– Lisa Misner Sergent

800px-Sangamon_County_Courthouse_2017

A hearing is set for the lawsuit on December 7 at the Sangamon County Courthouse (pictured) in Springfield. Photo licensed under the Creative Commons Attribution-Share Alike 4.0 International license. Larry D. Moore

A law firm representing religious liberty concerns has filed a lawsuit to stop the January 1 implementation of taxpayer-funded abortions in Illinois.

The Chicago-based Thomas More Society filed suit in the Sangamon County Circuit Court on behalf of several legislators and pro-life groups who are opposing House Bill 40, which would provide coverage for abortions through Medicaid and state employees’ health insurance plans. Illinois Governor Bruce Rauner originally pledged to veto the bill if it came to his desk, but signed it into law Sept. 28—to the dismay of Christians and pro-life advocates.

The lawsuit argues the General Assembly has not set aside funds in the state’s budget to pay for the abortions and remain within the Balanced Budget requirements of the Illinois Constitution. It also contends, according to the Thomas More Society, that the law cannot become effective until June 1 because it missed a May 31 cut-off date for General Assembly action.

“Regardless of your feelings about abortion, it is incredibly fiscally irresponsible to enact a law designed to spend millions of dollars that Illinois does not have,” said Thomas More Society Special Counsel Peter Breen in a press release. “The state legislative process has steps that must be correctly followed in order to prevent budget-busting laws like this from being ramrodded through. It is part of our civic process of checks and balances.”

The suit, filed in the Sangamon County Circuit Court, is “brought on behalf of hundreds of thousands of Illinois taxpayers, represented by county and statewide pro-life organizations, the Springfield Catholic Diocese, and a group of Illinois legislators from across the state,” according to the press release. A hearing is set for December 7 at the Sangamon County Courthouse.

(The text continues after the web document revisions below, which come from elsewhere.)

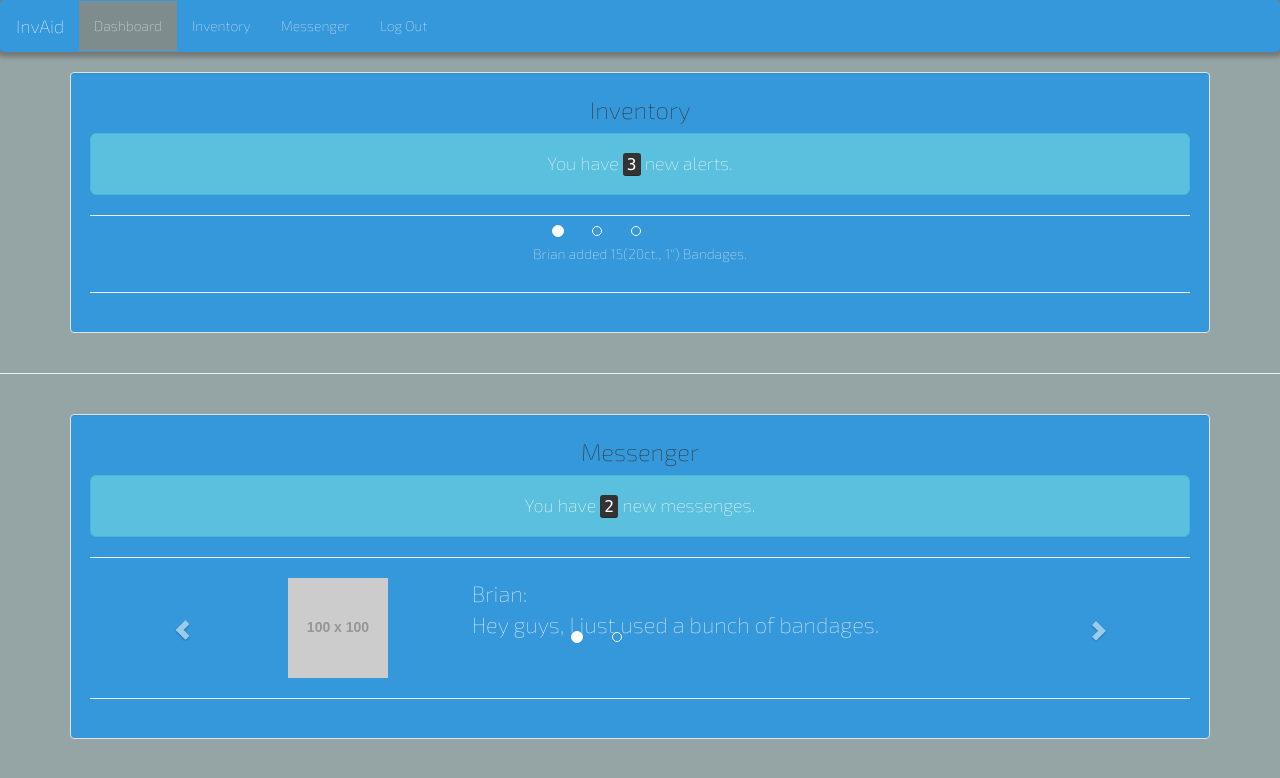
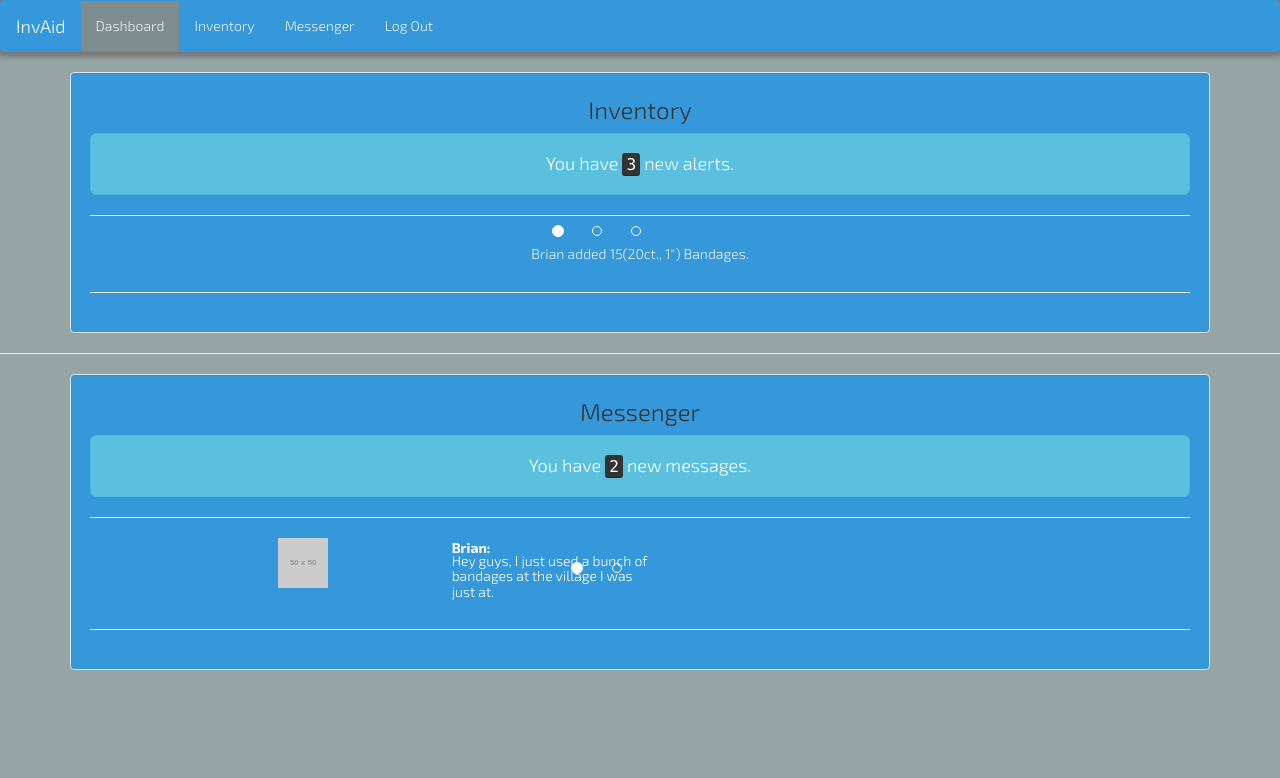
Before and after one commit to RChavez/plzrespond, a PHP site: page /views/index.html in a window 1280 px wide. Shown: the top 778 px of the page. Run offline with PHP 8.4, Linux system fonts and the light colour scheme; grey boxes labelled with a size stand in for pictures from a placeholder-image service; some libraries are stand-ins or nearby versions.

Commit message:
Made some changes

```diff
--- a/public/stylesheets/main.css
+++ b/public/stylesheets/main.css
@@ -1,6 +1,7 @@
 .body {
 	background-color: #95a5a6;
 	font-family: 'Exo 2', sans-serif;
+	font-weight: 300pt;
 }
 a {
 	color: #ecf0f1;
@@ -9,12 +10,16 @@ a {
 	float: none;
 	margin: 0 auto;
 }
+p.no-margin {
+	font-weight: bold;
+}
 .no-margin {
 	margin: auto 0;
-	font-size: 22px;
+	color: #fff;
 }
 .divider {
-	margin-bottom: 40px;
+	margin-top: 0px;
+	margin-bottom: 20px;
 }
 .h3-no-vert-margin {
 	margin-top: 5px;
@@ -22,3 +27,23 @@ a {
 p.text-center {
 	margin: 0 auto;
 }
+div.col-sm-12>h5, div.col-xs-12>h5 {
+	margin-top: -5px;
+	margin-left: -15px;
+}
+
+.col-sm-2, .col-xs-2 {
+	margin-right: 0px;
+	padding-right: 0px;
+}
+.col-sm-8, .col-xs-8 {
+	padding-left: 0px;
+}
+div>div.col-sm-12>h5 {
+	width: 500px;
+	color: #fff;
+}
+div>div.col-xs-12>h5 {
+	width: 200px;
+	color: #fff;
+}
--- a/views/index.html
+++ b/views/index.html
@@ -9,7 +9,7 @@
     <!-- Bootstrap -->
     <link href="../public/stylesheets/bootstrap.css" rel="stylesheet">
 
-    <link href='http://fonts.googleapis.com/css?family=Exo+2:100&subset=latin,latin-ext' rel='stylesheet' type='text/css'>
+<link href='http://fonts.googleapis.com/css?family=Exo+2:300,700' rel='stylesheet' type='text/css'>
     <link rel="stylesheet" type="text/css" href="../public/stylesheets/main.css">
 
     <!-- HTML5 Shim and Respond.js IE8 support of HTML5 elements and media queries -->
@@ -100,7 +100,7 @@
 <div class="container">
   <div class="well">
     <h3 class="h3-no-vert-margin"><p class="text-center">Messenger</p></h3>
-    <div class="centered"><button type="button" class="btn btn-info btn-lg btn-block"><h4>You have <kbd>2</kbd> new messenges.</h4></button></div>
+    <div class="centered"><button type="button" class="btn btn-info btn-lg btn-block"><h4>You have <kbd>2</kbd> new messages.</h4></button></div>
     <a href=""></a>
     <hr>
 
@@ -108,49 +108,49 @@
       <!-- Wrapper for slides -->
       <div class="carousel-inner">
         <div class="item active">
-          <div class="row centered">
-            <div class="col-sm-offset-2 col-xs-offset-2 col-sm-2 col-xs-2">
-              <!-- TEXT TO BE POPULATED BY FANCY BACK-END WORK -->
-              <img src="http://placehold.it/100x100">
-            </div>
-            <div class="col-sm-7 col-xs-7">
             <div class="row">
-              <div class="col-sm-4 col-xs-4">
-                <p class="lead no-margin">Brian:</p>
+              <div class="col-sm-2 col-xs-3 col-sm-offset-2">
+                <!-- Picture of who the message is from -->
+                <img src="http://placehold.it/50x50">
+              </div>
+              <div class="col-sm-8 col-xs-8">
+                <!-- Name of person message is from -->
+                <p class="no-margin">Brian:</p>
+                <div class="col-sm-12 col-xs-12">
+                  <!-- Messege -->
+                  <h5>Hey guys, I just used a bunch of bandages at the village I was just at.</h5>
+                </div>
               </div>
             </div>
-              <!-- TEXT TO BE POPULATED BY FANCY BACK-END WORK -->
-              <p class="lead no-margin">Hey guys, I just used a bunch of bandages.</p>
-            </div>
-          </div>
         </div>
 
         <div class="item">
-          <div class="row centered">
-            <div class="col-sm-offset-2 col-xs-offset-2 col-sm-2 col-xs-2">
-              <!-- TEXT TO BE POPULATED BY FANCY BACK-END WORK -->
-              <img src="http://placehold.it/100x100">
-            </div>
-            <div class="col-sm-7 col-xs-7">
             <div class="row">
-              <div class="col-sm-4 col-xs-4">
-                <p class="lead no-margin">Brian:</p>
+              <div class="col-sm-2 col-xs-3 col-sm-offset-2">
+                <!-- Picture of who the message is from -->
+                <img src="http://placehold.it/50x50">
+              </div>
+              <div class="col-sm-8 col-xs-8">
+                <!-- Name of person message is from -->
+                <p class="no-margin">Josh:</p>
+                <div class="col-sm-12 col-xs-12">
+                  <!-- Messege -->
+                  <h5>YOU DON'T KNOW MY LIFE!!</h5>
+                </div>
               </div>
             </div>
-              <!-- TEXT TO BE POPULATED BY FANCY BACK-END WORK -->
-              <p class="lead no-margin">Suck my lollipop. lol. obvi. totz.</p>
-            </div>
-          </div>
         </div>
 
       </div>
       <!-- Controls -->
+<!--
       <a class="left carousel-control" href="#carousel2" data-slide="prev">
         <span class="glyphicon glyphicon-chevron-left"></span>
       </a>
       <a class="right carousel-control" href="#carousel2" data-slide="next">
         <span class="glyphicon glyphicon-chevron-right"></span>
       </a>
+-->
       <!-- Indicators -->
       <ol class="carousel-indicators">
         <li data-target="#carousel2" data-slide-to="0" class="active"></li>
```
Also changed, not shown: public/js/bootstrap.js, 1 other file.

In November, messengers to the IBSA Annual Meeting passed a resolution calling for the repeal of HB 40, pledging support for “the rights of the unborn,” and claiming “all human life is God-given and sacred, and should be protected by moral and righteous government.”

After Rauner signed the measure into law, IBSA Executive Director Nate Adams said in a statement, “I join with Illinois Baptists and many others in Illinois who stand for the unborn in expressing great disappointment with the action of Governor Bruce Rauner on Illinois House Bill 40. Taxpayers’ money should not be used to fund abortions in any circumstance.”

Conservative legislators also have criticized Rauner’s actions on HB 40, including State Rep. Jeanne Ives (R-Wheaton), who is working to get on the primary ballot against Rauner in March.

“He lied to us,” Ives said in an Associated Press article last month. “None of us trust him anymore.”

If implemented, HB 40 also amends the Illinois Abortion Law of 1975 to remove language declaring that an unborn child is a human being from the time of conception, and would allow Illinois to continue to perform abortions should the U.S. Supreme Court overturn Roe vs. Wade.

-Lisa Misner Sergent